My first-ever job was writing funding proposals and managing donor relationships for a charity based in Surrey. I had just moved back to the UK after my master’s degree and at the time I had applied to a range of very different roles.
Could you tell us a bit about your work history?
My career so far can be divided into two parts: before and after I discovered software engineering.
I spent the first few years of my career working for various nonprofits, from national charities to international development organisations.
After becoming a developer, I found my first job at a digital consultancy, Red River Software, where I developed web applications for a variety of clients, from travel companies to logistics and recycling businesses.
I then moved to London and joined Dow Jones, where I worked with international teams on user-facing and internal tools behind news websites such as The Wall Street Journal, Financial News London and Barron’s. I was in a small multifunctional team with lots of ownership and independence, so I had the chance to be involved with everything from developing features for users and subscribers and deploying them to production, to fixing publishing issues for editors to liaising with advertising and analytics teams.
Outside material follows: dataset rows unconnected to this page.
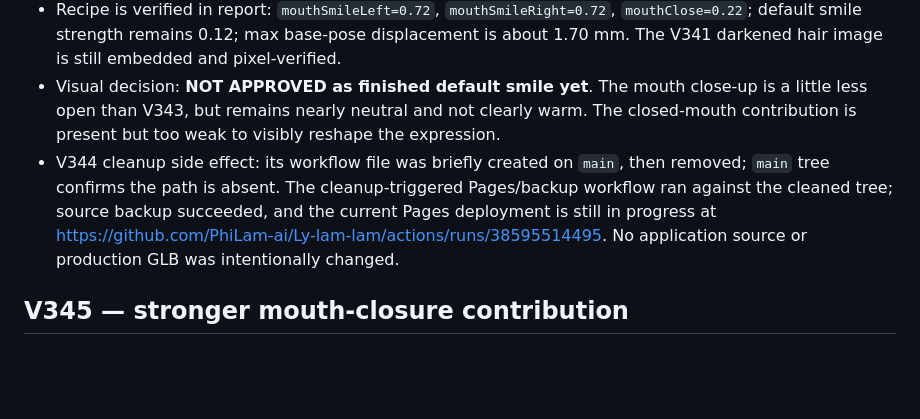
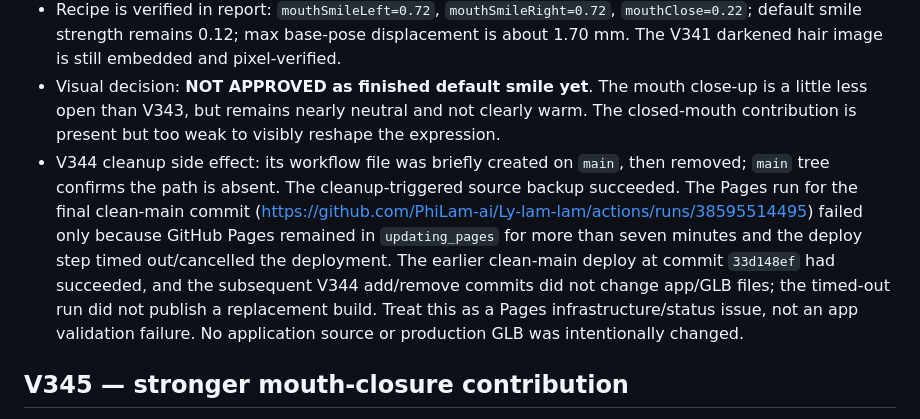
Before and after one commit to PhiLam-ai/Ly-lam-lam, a Markdown page: docs/AVATAR-CANDIDATE-CHECKPOINT-2026-10-14-V332-V344.md, the part around the change. Rendered like a GitHub page; blank space fills up the shorter version.

Commit message:
docs(avatar): record GitHub Pages updating_pages timeout after cleanup

```diff
--- a/docs/AVATAR-CANDIDATE-CHECKPOINT-2026-10-14-V332-V344.md
+++ b/docs/AVATAR-CANDIDATE-CHECKPOINT-2026-10-14-V332-V344.md
@@ -111,7 +111,7 @@
 - Mobile WebGL/browser: PASS at 390×844, animation advanced, no page/console errors, avatar visible within safe area.
 - Recipe is verified in report: `mouthSmileLeft=0.72`, `mouthSmileRight=0.72`, `mouthClose=0.22`; default smile strength remains 0.12; max base-pose displacement is about 1.70 mm. The V341 darkened hair image is still embedded and pixel-verified.
 - Visual decision: **NOT APPROVED as finished default smile yet**. The mouth close-up is a little less open than V343, but remains nearly neutral and not clearly warm. The closed-mouth contribution is present but too weak to visibly reshape the expression.
-- V344 cleanup side effect: its workflow file was briefly created on `main`, then removed; `main` tree confirms the path is absent. The cleanup-triggered Pages/backup workflow ran against the cleaned tree; source backup succeeded, and the current Pages deployment is still in progress at https://github.com/PhiLam-ai/Ly-lam-lam/actions/runs/38595514495. No application source or production GLB was intentionally changed.
+- V344 cleanup side effect: its workflow file was briefly created on `main`, then removed; `main` tree confirms the path is absent. The cleanup-triggered source backup succeeded. The Pages run for the final clean-main commit (https://github.com/PhiLam-ai/Ly-lam-lam/actions/runs/38595514495) failed only because GitHub Pages remained in `updating_pages` for more than seven minutes and the deploy step timed out/cancelled the deployment. The earlier clean-main deploy at commit `33d148ef` had succeeded, and the subsequent V344 add/remove commits did not change app/GLB files; the timed-out run did not publish a replacement build. Treat this as a Pages infrastructure/status issue, not an app validation failure. No application source or production GLB was intentionally changed.
 
 ## V345 — stronger mouth-closure contribution
 - Workflow: https://github.com/PhiLam-ai/Ly-lam-lam/actions/runs/38596423017 — **SUCCESS** (18/18 steps).
```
This role helped me grow a lot as a developer and introduced me to technologies such as Next.js and AWS.
I think my previous experiences have helped me become a better developer by introducing me to different fields, projects and ways of working. However, what made the biggest difference is that I have always been lucky to be surrounded by extremely smart and knowledgeable people, who have inspired me to challenge myself and never stop learning.
What advice would you give to somebody looking to start their career in your field of work, or looking to transition to your field of work?
My advice would be to certainly study the fundamentals well – such as studying one programming language in-depth – and to practice by doing personal projects. With that being said, it is also very important to acknowledge that the complexity and scope of web development are continuously growing, so there is room for many interests and specialisms. If transitioning into tech from another career, getting to know people working in the sector as well as other aspiring engineers, whether through meetups or online communities is also a great idea. Knowing I wasn’t the only one approaching software from a non-technical background encouraged me a lot.
Do you have any learning resource recommendations for your field of work?
There are lots of resources available online, many even for free, to learn about software development. Some which I found useful when I was starting out are freeCodeCamp, Codecademy and Udemy.
Recently, I’ve been using Frontend Masters, egghead and A Cloud Guru.
Youtube is also a good place for finding recordings of recent talks and conferences, whereas Smashing Magazine, CSS Tricks and web.dev from Google have in-depth articles covering every aspect of web development.
Finally, what led you to apply to NearForm?
I was looking for a role that would allow me to work remotely both from the UK, where I live now, and from Italy, where I’d like to return sometime soon to be closer to my family. What impressed me about NearForm is its commitment to open source and the prospect of working with very experienced professionals using the latest technologies. Right now, I couldn’t be happier with my choice.